§ WHAT IS NEEDED:
Whenever the string "Step" appears in a line below, please copy the line out.
_ _ _ _ _
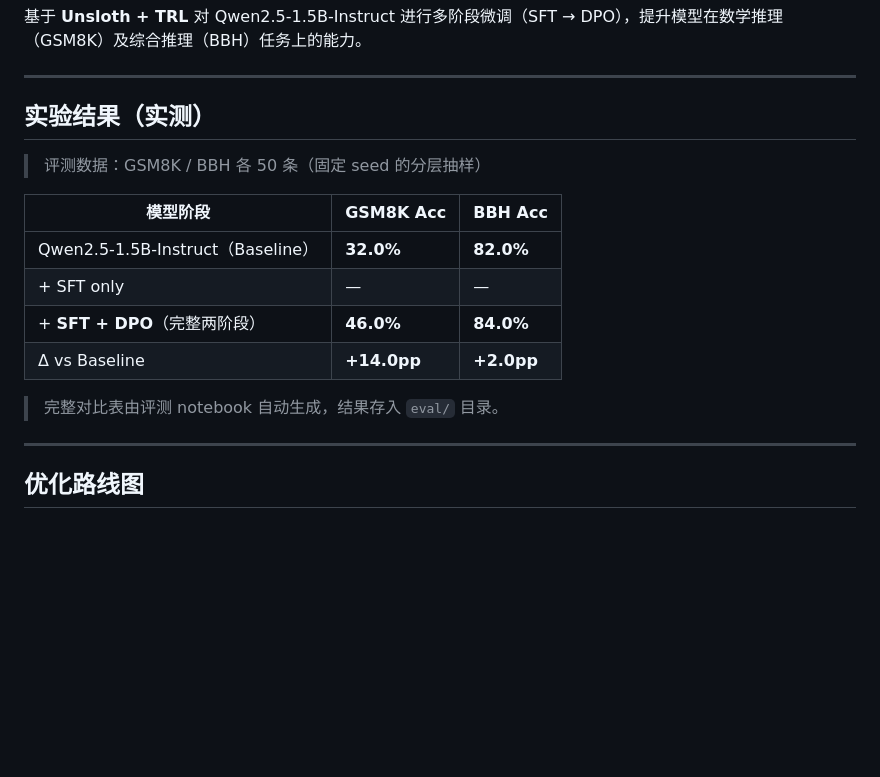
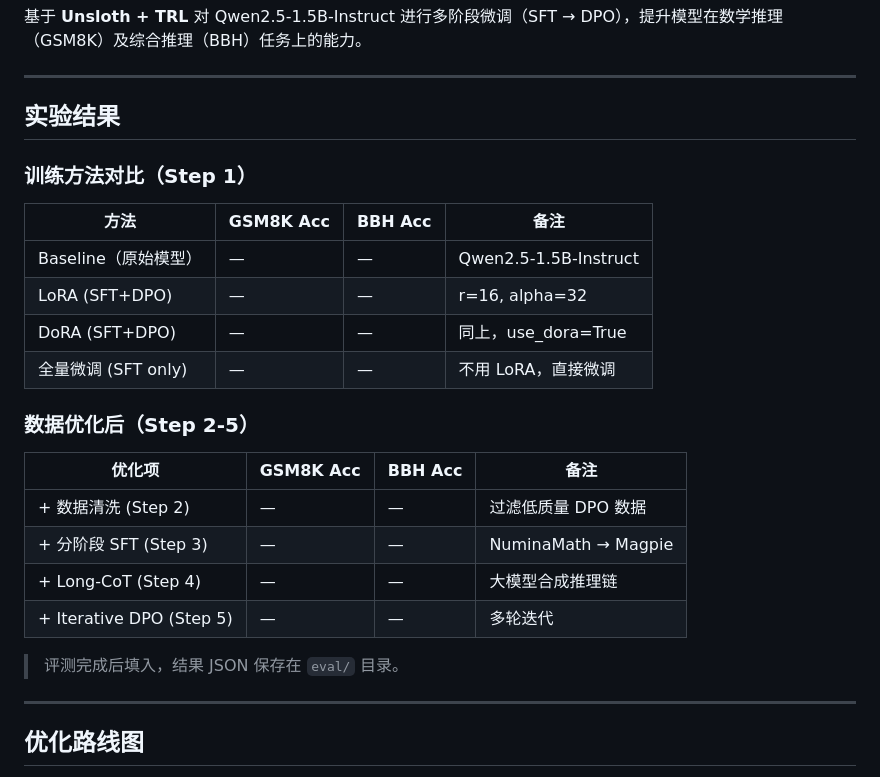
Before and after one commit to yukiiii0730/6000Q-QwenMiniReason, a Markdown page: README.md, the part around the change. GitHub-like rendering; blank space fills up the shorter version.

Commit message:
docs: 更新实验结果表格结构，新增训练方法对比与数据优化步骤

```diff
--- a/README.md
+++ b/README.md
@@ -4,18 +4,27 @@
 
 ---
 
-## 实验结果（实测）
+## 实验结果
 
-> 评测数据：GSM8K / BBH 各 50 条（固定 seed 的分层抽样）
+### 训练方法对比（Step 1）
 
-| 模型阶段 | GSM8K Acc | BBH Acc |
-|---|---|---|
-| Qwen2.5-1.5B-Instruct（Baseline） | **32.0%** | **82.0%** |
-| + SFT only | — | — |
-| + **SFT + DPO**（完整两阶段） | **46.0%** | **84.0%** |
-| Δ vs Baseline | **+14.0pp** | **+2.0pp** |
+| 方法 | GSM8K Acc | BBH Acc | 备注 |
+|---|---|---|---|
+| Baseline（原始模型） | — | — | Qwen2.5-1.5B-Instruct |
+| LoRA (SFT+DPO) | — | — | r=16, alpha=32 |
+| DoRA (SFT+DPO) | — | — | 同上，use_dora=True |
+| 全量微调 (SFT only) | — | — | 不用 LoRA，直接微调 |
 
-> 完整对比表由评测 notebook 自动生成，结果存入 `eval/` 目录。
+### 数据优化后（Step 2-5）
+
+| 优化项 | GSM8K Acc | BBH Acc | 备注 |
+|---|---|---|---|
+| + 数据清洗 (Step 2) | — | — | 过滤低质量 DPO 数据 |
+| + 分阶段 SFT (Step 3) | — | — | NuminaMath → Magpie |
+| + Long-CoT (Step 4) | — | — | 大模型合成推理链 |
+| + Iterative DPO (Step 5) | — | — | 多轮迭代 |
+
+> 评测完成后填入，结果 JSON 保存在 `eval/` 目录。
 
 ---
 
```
_ _ _ _ _
§ RESPONSE AREA:
+### 训练方法对比（Step 1）
+### 数据优化后（Step 2-5）
+| + 数据清洗 (Step 2) | — | — | 过滤低质量 DPO 数据 |
+| + 分阶段 SFT (Step 3) | — | — | NuminaMath → Magpie |
+| + Long-CoT (Step 4) | — | — | 大模型合成推理链 |
+| + Iterative DPO (Step 5) | — | — | 多轮迭代 |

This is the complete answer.